Uhuru Kenyatta returns to an ethno-nationalist, neoliberal nightmare, filled with routine and unrelenting violence against women, ongoing security operations and plans that generate and intensify unfreedom, ongoing mining plans and operations that dispossess vulnerable populations and degrade the environment, ongoing battles between ethno-patriarchs for power, a host of broken promises, a Kenya where justice and freedom are impossible words, impossible dreams, impossible.
He returns to a space that celebrates—and demands—negation. Where a secondary school play critiquing corruption can be banned; male MPs can defend a man’s right to beat his wife; the Kenyan Film Board can ban a film on queer Kenyan lives; an MP can propose a bill banning homosexuality; where Somali lives continue to be disposable—a concentration camp deemed unremarkable; where a gagged press tiptoes around questions of ethics; where an ethical imagination cannot live. He returns to a space where the politics of knowledge have been trumped by a frightening anti-intellectualism; where credentialing trumps any and all ethical training; where the absence of ethical frames makes public engagement a farce; where we do not know how to demand we be human with each other.
He returns to “reign” over this devastation he has helped to produce and sustain.
And we cheer.
How did we learn to love our negation?
My mother, a staunch Kenyatta defender, devoured his return on television.

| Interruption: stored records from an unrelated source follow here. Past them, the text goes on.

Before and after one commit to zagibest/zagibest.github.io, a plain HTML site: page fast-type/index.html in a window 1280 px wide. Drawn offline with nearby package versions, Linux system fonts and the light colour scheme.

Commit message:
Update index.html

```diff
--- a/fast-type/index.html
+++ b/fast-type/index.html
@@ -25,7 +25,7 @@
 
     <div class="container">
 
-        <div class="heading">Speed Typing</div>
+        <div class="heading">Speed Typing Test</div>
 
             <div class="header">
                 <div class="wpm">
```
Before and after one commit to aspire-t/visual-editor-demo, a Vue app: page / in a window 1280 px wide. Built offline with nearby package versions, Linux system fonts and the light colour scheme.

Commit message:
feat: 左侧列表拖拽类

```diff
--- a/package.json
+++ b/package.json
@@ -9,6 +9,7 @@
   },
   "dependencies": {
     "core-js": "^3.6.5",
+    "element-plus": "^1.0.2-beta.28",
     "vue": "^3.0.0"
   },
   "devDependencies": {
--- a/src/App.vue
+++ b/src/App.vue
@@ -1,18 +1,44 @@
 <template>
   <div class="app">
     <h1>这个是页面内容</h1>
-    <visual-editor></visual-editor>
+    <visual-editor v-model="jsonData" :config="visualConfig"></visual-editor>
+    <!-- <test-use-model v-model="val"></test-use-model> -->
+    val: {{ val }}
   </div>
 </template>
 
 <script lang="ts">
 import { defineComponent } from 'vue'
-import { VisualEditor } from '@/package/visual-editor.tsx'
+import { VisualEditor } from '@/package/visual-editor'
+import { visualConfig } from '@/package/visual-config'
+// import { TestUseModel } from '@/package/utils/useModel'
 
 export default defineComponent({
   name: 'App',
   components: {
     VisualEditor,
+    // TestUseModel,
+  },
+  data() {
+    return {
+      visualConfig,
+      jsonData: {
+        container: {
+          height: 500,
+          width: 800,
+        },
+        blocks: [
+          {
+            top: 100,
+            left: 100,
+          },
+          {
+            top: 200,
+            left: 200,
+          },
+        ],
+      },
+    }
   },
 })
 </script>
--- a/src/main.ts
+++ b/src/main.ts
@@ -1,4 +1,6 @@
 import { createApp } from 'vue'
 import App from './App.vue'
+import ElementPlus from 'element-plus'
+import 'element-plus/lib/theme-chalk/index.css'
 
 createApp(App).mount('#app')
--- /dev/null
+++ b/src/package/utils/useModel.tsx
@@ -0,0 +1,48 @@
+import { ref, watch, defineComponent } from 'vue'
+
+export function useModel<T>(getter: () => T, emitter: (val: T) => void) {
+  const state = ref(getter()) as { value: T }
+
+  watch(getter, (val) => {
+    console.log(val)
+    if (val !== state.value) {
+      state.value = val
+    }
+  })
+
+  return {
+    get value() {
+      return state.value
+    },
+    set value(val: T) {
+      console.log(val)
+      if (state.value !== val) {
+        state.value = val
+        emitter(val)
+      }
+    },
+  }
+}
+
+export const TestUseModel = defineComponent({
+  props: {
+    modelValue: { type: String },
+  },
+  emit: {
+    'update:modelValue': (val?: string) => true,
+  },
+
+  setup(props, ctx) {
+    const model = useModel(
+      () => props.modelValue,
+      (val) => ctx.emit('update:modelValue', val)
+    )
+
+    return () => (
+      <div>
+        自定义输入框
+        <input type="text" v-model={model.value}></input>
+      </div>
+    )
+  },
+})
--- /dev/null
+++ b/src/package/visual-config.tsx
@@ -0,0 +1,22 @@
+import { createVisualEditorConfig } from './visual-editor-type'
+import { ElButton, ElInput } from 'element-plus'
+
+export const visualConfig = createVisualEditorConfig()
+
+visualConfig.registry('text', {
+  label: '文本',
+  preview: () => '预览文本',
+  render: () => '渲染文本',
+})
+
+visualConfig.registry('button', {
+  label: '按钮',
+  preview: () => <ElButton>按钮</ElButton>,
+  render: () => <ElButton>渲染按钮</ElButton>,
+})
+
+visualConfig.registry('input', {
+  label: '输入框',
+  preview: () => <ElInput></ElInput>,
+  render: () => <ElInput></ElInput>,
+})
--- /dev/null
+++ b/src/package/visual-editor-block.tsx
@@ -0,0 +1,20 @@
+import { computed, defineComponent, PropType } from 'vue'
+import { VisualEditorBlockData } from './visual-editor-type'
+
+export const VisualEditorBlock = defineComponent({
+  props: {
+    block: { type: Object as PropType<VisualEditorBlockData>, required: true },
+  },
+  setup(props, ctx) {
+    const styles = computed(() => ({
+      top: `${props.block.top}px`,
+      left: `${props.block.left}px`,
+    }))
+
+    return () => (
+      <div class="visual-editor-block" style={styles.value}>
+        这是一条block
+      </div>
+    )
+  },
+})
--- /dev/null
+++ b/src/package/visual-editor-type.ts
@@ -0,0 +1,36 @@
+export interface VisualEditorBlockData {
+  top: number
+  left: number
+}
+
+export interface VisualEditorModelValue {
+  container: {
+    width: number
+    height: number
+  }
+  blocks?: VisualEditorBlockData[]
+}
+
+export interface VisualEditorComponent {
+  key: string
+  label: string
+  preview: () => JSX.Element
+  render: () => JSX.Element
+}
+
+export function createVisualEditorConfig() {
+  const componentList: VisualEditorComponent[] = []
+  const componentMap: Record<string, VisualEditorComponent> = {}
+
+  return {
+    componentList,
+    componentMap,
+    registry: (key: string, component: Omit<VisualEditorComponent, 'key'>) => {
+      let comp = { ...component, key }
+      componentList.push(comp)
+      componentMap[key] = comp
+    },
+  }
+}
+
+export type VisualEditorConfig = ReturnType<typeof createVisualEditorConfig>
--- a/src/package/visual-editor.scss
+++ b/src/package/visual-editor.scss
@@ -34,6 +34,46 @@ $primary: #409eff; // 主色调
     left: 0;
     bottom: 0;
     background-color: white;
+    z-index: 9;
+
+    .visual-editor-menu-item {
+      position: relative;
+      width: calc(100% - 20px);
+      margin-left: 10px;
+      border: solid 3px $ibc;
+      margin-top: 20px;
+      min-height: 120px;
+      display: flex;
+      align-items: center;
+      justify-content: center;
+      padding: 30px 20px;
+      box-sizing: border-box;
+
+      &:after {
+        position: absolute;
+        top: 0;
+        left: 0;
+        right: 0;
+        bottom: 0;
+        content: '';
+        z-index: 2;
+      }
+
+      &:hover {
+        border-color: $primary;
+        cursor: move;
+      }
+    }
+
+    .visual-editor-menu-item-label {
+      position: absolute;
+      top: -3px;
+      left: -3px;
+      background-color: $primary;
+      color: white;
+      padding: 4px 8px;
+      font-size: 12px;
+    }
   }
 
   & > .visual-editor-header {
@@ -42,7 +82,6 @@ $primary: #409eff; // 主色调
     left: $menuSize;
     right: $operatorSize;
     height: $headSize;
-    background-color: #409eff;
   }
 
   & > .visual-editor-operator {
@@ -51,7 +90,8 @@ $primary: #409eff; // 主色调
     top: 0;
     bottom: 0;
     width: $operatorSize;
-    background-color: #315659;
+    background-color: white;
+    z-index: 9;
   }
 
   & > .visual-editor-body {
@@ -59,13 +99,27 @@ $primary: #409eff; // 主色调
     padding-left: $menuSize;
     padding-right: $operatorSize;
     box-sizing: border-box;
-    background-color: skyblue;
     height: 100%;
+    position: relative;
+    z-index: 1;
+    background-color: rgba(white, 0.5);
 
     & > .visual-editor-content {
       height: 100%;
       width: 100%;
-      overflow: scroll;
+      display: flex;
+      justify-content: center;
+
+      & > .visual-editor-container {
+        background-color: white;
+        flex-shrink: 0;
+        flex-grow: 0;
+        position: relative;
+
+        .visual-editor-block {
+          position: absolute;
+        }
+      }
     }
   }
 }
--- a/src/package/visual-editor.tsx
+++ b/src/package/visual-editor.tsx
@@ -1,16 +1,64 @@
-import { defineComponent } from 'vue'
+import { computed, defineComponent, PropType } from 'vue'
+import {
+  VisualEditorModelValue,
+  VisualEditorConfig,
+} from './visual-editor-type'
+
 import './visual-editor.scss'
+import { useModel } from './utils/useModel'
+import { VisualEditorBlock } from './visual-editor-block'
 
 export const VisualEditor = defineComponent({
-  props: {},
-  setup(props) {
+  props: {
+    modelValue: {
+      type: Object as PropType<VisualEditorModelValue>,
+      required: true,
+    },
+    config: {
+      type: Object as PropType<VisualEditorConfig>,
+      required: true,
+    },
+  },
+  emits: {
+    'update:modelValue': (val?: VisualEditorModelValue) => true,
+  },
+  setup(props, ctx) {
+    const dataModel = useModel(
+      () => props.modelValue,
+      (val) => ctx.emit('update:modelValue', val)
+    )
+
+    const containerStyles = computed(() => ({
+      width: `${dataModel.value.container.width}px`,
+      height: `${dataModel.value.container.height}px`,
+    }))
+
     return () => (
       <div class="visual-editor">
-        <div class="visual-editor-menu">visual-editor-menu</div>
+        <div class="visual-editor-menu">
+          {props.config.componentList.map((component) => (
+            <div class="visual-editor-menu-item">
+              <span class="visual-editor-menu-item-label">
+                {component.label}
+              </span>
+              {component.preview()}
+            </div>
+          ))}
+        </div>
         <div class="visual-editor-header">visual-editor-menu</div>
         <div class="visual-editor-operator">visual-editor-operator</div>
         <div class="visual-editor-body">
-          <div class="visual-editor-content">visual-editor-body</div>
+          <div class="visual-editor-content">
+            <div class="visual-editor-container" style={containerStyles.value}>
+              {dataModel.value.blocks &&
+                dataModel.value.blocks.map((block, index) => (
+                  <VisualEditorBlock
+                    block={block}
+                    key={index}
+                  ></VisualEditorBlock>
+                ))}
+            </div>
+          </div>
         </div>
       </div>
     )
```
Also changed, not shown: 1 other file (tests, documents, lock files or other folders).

She would have been too young to see Jomo Kenyatta’s return, and I could see, in her gleaming eyes, the feverish excitement that melded father onto son, anti-colonial warrior onto neoliberal prince: histories folded onto each other. We had won.
Liberation and freedom have become impossible words in Kenya. We must “work within the system,” we are told, foregoing any “infantile” dreams that systems should work to make lives more possible, more generous, more livable.
Today, many cheered.
Kenya felt more impossible, freedom and liberation more impossible.